Having endured a protracted period of like-for-like sales declines, Sainsbury’s Christmas trading period surpassed expectations.
Retailers are generally lauded when they perform unexpectedly well, but in the wake of Morrisons’ surprisingly robust 2.9 per cent Christmas sales growth, and a jubilant Malcolm Walker raising an expletive-laden cheer at what appears to have been very strong festive trading at Iceland, Sainsbury’s numbers smack more of a grocery market that has been more buoyant this Christmas than many had anticipated.
Perhaps the resurgence of the Big Four UK grocery giants, supported by a remarkable turnaround in Morrisons’ fortunes under Dave Potts and a spirited fightback at Tesco (for which, expectations for tomorrow’s Christmas release have now gone up even further), is a sign that the mainstream grocery players are finally stemming the tide of the discounters? Well, that is a conclusion that is difficult to support given a record Christmas at Aldi, where a 15 per cent sales increase over December is beyond the wildest dreams of the major grocers.
Trust and fairness are words that keep emanating from Sainsbury’s HQ, as, like a straying spouse, it continues to try and address the damage done by years of confusing multi-buy promotions and stem what is perceived to be the root cause of consumer desertion in favour of the discounters: their more clear cut value. The trouble is that Tesco recognises this too and its trading updates are just as replete with statements about restoring trust, largely by simplifying pricing and addressing media attention over ethical concerns, such as trust in the supply chain and food waste. So apart from a promise that it can change its ways, what is there to differentiate Sainsbury’s from the competition?

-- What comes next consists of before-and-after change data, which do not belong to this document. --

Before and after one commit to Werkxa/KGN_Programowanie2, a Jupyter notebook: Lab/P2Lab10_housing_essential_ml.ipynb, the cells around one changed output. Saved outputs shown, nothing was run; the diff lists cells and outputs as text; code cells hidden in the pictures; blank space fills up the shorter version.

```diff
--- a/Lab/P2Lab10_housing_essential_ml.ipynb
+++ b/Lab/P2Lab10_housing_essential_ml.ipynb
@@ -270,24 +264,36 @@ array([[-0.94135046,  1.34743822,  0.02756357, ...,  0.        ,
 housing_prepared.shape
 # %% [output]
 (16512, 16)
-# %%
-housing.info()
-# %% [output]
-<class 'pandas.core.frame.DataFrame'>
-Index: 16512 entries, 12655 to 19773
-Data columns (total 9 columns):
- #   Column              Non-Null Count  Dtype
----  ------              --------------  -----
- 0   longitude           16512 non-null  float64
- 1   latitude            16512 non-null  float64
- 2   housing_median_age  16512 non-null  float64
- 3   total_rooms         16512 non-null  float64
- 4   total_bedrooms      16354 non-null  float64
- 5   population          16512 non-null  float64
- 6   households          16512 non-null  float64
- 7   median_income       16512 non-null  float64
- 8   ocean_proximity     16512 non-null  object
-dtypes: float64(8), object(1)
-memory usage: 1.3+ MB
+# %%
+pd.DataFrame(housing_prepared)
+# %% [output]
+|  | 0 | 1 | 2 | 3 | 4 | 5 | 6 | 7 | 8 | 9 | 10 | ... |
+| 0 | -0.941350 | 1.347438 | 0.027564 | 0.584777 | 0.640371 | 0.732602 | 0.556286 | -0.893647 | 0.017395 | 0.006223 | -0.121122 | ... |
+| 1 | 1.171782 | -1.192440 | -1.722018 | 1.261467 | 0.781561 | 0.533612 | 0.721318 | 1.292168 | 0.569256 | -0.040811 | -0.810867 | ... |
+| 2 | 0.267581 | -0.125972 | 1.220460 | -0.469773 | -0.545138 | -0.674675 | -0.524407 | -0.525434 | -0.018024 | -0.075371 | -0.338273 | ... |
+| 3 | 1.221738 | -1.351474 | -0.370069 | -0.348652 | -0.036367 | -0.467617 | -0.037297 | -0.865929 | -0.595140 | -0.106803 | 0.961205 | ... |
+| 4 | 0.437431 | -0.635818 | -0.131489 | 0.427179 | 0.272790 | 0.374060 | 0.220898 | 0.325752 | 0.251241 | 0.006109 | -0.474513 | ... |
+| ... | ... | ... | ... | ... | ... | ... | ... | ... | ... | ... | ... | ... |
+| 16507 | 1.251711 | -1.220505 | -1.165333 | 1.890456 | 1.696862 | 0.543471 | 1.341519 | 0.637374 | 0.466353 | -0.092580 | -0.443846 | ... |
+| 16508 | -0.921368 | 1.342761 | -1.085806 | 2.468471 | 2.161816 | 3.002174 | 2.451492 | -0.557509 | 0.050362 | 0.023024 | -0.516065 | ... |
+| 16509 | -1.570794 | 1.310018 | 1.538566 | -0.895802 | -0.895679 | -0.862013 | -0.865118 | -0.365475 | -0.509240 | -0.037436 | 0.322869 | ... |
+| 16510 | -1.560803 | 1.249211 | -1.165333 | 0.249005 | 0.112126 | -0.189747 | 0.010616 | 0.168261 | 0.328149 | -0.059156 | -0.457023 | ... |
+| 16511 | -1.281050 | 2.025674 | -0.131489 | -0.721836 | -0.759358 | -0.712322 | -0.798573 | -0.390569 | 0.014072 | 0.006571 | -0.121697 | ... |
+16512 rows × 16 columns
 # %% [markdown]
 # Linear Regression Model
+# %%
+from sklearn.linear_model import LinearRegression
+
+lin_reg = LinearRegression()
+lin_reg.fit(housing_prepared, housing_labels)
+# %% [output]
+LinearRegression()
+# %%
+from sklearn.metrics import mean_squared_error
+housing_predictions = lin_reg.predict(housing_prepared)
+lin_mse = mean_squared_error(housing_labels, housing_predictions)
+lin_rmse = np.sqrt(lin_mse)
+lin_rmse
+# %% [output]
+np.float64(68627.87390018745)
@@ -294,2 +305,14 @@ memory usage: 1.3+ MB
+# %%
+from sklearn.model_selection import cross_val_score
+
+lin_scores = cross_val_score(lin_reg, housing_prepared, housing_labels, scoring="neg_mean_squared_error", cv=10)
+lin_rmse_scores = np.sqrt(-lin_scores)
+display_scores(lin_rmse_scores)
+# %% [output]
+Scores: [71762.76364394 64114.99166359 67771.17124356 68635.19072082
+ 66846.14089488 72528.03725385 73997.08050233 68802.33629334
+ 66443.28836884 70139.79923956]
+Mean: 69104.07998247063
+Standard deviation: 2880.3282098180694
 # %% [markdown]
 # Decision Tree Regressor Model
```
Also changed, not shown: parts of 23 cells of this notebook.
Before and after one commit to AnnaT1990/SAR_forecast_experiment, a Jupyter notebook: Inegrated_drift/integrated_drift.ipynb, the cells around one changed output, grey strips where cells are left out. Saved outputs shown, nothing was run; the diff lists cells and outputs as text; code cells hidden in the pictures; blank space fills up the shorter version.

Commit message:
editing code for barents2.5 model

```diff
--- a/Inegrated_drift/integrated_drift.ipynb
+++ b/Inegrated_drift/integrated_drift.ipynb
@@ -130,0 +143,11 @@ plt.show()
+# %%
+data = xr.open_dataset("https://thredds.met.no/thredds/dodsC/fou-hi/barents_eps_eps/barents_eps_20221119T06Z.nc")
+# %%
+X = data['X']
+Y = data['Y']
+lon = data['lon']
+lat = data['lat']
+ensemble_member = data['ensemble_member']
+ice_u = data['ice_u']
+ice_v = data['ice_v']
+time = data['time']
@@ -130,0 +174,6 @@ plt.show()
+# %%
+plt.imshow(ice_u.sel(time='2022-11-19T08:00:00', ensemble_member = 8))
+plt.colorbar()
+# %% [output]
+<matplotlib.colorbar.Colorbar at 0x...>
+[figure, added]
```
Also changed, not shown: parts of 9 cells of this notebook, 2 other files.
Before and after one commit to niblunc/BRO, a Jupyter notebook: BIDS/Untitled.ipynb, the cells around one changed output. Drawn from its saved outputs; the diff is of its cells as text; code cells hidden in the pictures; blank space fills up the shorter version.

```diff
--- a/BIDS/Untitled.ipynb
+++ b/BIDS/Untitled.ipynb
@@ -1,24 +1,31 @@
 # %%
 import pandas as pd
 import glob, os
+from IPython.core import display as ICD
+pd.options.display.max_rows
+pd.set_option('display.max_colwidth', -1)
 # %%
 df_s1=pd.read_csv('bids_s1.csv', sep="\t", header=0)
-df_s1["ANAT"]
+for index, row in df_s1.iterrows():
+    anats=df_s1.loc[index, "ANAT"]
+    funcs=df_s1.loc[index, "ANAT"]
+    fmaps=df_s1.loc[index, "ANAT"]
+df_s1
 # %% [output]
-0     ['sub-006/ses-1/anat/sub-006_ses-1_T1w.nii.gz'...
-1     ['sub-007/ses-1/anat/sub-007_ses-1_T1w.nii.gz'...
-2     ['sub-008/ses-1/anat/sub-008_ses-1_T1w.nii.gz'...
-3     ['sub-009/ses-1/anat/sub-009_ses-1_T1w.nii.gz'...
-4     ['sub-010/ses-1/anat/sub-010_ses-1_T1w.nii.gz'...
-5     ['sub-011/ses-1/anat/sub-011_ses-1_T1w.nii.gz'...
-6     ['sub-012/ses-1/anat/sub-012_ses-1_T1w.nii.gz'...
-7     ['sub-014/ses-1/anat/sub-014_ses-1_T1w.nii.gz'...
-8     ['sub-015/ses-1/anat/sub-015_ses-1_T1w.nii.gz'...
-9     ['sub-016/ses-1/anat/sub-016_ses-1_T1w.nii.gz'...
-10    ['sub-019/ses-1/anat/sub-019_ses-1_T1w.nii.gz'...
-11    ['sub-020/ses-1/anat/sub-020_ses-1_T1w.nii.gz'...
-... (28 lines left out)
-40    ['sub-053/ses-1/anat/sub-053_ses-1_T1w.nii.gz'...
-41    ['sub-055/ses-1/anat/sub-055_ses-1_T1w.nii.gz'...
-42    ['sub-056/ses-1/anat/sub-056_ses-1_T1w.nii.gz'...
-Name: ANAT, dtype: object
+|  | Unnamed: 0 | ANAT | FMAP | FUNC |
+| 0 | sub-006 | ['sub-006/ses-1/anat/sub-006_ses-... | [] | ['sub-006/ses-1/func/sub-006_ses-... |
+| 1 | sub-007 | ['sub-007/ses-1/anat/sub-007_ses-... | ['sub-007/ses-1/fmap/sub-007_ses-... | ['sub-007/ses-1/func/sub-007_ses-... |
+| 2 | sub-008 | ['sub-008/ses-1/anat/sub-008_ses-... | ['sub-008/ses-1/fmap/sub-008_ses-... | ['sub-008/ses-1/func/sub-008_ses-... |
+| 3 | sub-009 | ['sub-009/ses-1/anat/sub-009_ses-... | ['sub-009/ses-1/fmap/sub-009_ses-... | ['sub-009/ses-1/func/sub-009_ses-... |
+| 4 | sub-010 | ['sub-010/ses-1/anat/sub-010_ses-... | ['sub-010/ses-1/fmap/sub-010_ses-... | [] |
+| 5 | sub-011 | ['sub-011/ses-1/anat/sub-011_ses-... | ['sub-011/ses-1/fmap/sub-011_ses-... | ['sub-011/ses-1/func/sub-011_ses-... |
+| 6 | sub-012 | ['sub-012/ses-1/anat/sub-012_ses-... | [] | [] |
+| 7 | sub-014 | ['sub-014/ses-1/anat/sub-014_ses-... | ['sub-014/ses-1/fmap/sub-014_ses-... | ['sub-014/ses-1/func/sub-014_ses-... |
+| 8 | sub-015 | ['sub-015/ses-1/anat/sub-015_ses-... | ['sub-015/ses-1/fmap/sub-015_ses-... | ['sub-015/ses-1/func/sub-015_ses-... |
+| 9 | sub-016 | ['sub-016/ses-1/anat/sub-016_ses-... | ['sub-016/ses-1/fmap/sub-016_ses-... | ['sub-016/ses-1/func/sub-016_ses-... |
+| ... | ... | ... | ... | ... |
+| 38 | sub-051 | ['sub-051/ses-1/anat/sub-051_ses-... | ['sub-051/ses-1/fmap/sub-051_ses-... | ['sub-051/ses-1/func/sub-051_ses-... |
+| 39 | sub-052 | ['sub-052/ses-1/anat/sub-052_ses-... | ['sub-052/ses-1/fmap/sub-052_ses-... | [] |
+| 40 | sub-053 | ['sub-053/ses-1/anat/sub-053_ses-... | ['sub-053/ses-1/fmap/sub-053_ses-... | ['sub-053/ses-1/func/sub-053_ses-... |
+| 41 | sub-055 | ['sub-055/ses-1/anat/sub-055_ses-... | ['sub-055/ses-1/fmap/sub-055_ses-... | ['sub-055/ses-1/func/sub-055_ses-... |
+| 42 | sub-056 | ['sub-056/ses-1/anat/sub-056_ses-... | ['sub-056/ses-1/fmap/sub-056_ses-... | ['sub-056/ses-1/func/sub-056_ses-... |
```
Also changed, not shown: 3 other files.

Well, the Cognac-laced Christmas pudding repeated its success of last year for one and Sainsbury’s premium ranges appear to have hit the right note over a Christmas during which grocery shoppers across the board seem to have shown a willingness to splash out. Its approach to channels is something that Sainsbury’s really does do well, reflected in strong performances from online and convenience, while the Argos integration looks to have got off to a promising start (though 3 per cent growth in Sainsbury’s general merchandise, despite a 10 per cent increase in clothing, suggests Argos may be cannibalising some of its sales elsewhere in non-food).
While Sainsbury’s more buoyant numbers should be qualified by the context of widespread festive cheer in the grocery market, turnarounds do not generally happen overnight and the signs are there that it is beginning to hit the right notes again. The challenge will be to continue to emphasise its points of difference, but with Argos on board, it may just have found its trump card.
Anish Dosani, senior analyst with Verdict Retail, describes Argos’ Christmas performance as “impressive” and concludes its acquisition by Sainsbury’s has been no distraction to its existing UK operations.
The retailer opened 15 concessions in Sainsbury’s stores to have a total of 30, which Sainsbury’s said were “performing well” within the 15-week trading period. Following the sale of Argos from Home Retail Group, the retailer will continue to expand into Sainsbury’s while it closes stores – Argos has already closed a total of 14 stores, with 12 of these in the Homebase estate.
“Argos traded very well over the Black Friday promotional event, which it heavily advertised, and it extended its sales period by two days to capture extra gifting sales in the lead up to Christmas,” said Dosani.
“The retailer was the most shopped in the toys and electricals categories in the Verdict Retail Black Friday and Christmas tracker reports, ahead of rivals Amazon and Tesco.”
She said Argos’ advancement of its online strategy with its FastTrack delivery and collection saw its online (including reserve & collect) sales grow by 13 per cent over the third quarter, accounting for an impressive 57 per cent of Argos’s sales.
“Argos must continue to invest and grow its FastTrack delivery service, which resonated well with consumers, ensuring it can fulfil orders to compete with Amazon’s popular Prime delivery model.”
She said that as the integration of Argos into Sainsbury’s stores picks up pace, the success of Argos will be difficult to view in isolation, as the acquisition centres on its ability to drive shoppers of each retailer into the other.
“As of yet Sainsbury’s has not revealed much detail on how concession stores have performed, and how well it is exploiting the cross sales opportunity, but its overall results are encouraging.”
David Alexander is a senior analyst with Verdict Retail.